Non-destructive testing (NDT) can be simplistically described as a method used to conduct an inspection without moving or breaking the item or surrounding area under examination. Although not limited to medicine, aerospace, and industry, these three large sectors are particularly dependent on non-destructive inspection methodologies. One of the most helpful tools for NDT is the Ultraviolet (UV) lamp. Let’s take a brief look at the presence of UV lamps in NDT settings.
Non-destructive testing is a broad field
The definition of NDT can be quite broad unless one limits its description to a test, evaluation, or inspection, in a particular field of engineering or medicine. As well, the type of inspection that is required also comes from a long list of possibilities.
Fluorescent Magnetic Particle Inspection (FMPI or MT) and Fluorescent Penetrant Inspection (FPI or PT) are strongly associated with the use of fluorescent lighting and NDT.
Let the light come in
UV light is longer than X-rays, and shorter than visible white light, placing it into the 10 to 400 nm wavelength range. Known as black light, non-visible UV light can be harmful. The shorter UV-C rays, up to 290 nm, however, rarely reach the earth, and this is fortunate. Also be wary of UV-B rays, which are responsible for sunburns. The longer rays of UV-A, between 320 and 400 nm, are the least dangerous to humans.

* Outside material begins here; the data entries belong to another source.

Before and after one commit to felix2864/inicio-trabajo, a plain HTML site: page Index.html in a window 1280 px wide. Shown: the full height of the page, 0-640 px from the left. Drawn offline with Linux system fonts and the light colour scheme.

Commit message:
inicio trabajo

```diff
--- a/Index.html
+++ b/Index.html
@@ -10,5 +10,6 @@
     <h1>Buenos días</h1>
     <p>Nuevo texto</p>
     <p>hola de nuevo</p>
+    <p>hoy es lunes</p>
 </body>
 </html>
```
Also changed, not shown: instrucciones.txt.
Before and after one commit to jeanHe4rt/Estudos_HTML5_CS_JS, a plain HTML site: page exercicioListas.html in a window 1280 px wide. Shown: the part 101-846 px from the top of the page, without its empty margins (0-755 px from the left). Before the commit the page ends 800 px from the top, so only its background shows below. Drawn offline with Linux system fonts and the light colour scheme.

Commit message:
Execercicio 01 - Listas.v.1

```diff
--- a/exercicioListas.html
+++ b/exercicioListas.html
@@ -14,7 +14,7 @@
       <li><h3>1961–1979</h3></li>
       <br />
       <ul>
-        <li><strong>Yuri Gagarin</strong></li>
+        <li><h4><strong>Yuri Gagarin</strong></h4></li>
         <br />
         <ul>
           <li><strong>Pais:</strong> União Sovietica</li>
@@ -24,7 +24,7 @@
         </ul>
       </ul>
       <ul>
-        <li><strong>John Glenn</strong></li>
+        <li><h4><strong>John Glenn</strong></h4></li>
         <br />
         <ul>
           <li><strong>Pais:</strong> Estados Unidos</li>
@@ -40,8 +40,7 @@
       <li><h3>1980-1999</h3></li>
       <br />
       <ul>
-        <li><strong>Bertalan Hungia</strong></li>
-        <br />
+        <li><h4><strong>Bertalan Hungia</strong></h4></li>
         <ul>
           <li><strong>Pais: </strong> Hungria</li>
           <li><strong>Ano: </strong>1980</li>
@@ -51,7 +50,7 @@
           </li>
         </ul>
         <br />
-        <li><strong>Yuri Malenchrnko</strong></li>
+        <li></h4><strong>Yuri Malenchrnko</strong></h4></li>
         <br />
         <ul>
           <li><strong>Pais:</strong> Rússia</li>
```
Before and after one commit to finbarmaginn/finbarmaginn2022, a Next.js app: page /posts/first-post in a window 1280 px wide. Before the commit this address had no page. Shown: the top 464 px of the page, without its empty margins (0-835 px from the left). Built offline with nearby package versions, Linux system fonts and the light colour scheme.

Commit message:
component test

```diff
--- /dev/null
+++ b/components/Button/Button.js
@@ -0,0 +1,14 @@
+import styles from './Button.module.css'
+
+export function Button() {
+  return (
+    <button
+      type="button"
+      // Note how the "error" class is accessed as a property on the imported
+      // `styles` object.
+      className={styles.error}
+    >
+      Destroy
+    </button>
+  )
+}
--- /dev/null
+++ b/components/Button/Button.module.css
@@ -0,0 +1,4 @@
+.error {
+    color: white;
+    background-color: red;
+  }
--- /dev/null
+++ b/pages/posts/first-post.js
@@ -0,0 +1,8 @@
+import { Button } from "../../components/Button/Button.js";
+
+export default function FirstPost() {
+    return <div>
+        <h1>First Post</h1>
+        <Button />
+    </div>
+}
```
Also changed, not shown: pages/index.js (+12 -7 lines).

In the past, magnetic particle penetrants used a mercury base, which became fluorescent with a UV-A light of 365.4 nm. This led to the requirement of today’s UV light sources for NDT. The standard requirement for a peak wavelength is between 360 – 370 mm.
The UV lamp advantage
One aspect of UV lighting that gives it the edge is that it provides visibility into the area under inspection where otherwise, there is none. The magnetic particles or penetrants that are applied to the surfaces of the areas to be inspected become fluorescent, providing visibility into the tiniest of flaws, such as cracks, breaks, and positioning changes.
What to look for in a UV lamp
There are UV lamps and then there are UV lamps. To achieve the most efficient, successful, and safe examinations, it is important to choose the correct UV lamp for the task at hand.
UV LED lamps are highly recommended for non-destructive testing. In fact, for the most part, LED lamps have replaced incandescent and fluorescent lamps, which may not be easily available in the near future.
However, some legacy UV lamps can be modified to accept LED bulbs. UV LED lamps are lighter, making them very manageable. The bulbs are long-lasting, not prone to fading, and can be housed in cooler casings.
Handheld or stationary
The advantage of handheld UV LED lamps is, of course, their portability and their low energy consumption. However, unlike their predecessors, the mercury vapor bulbs, they do not offer the intensity and the wide beams that are required in some inspections.
Meeting the challenge, some UV lamp producers are using LED lighting to create stationary overhead lamps with intense, wide beam coverage, and adaptable frames, allowing easy vigilance over production in assembly lines. This is a low-cost alternative to frequently-replaced fluorescent bulbs.
The importance of a filter
With a peak wavelength between 360 – 370 nm, violet tail emissions of visible light above 400 nm can mask flaws and cracks with light glare. A filter improves visibility by providing more contrast.
Science and engineering are always in flux. Similarly, developments in the field of non-destructive testing brings with it much to consider.
- With the introduction of LED bulbs in UV light sources, dangers resulting from potential accidents in non-invasive fault-seeking, are no longer concerns. Burns resulting from filaments in mercury vapor are becoming a thing of the past. With less electrical demands from LED bulbs, power supplies can be lightweight, making the lamp easier to handle in tough conditions.
- Just the fact that mercury will no longer be needed is enough of a cause for celebration.
- Visibility with LED lamps is instantaneous.
- For some conditions, a narrower beam is required. NDT requirements must lead the way when determining the lamp’s specifications for a particular type of inspection.
- One challenge that designers are working on is the emission of heat flux at the emitters of UV LED lamps. This is a result of smaller technology with increased energy levels.
Non-destructive testing has broadened its scope over the years, giving rise to compliance standards for specific NDT applications. The most well-known compliance standard to look for in UV-A lamps for NDT with FMPI and FPI, is the ASTM E3022 standard. Whatever the standards of compliance are for a particular industry, non-destructive testing and its reliance on dependable lighting for inspections, is now an important branch of engineering in its own right.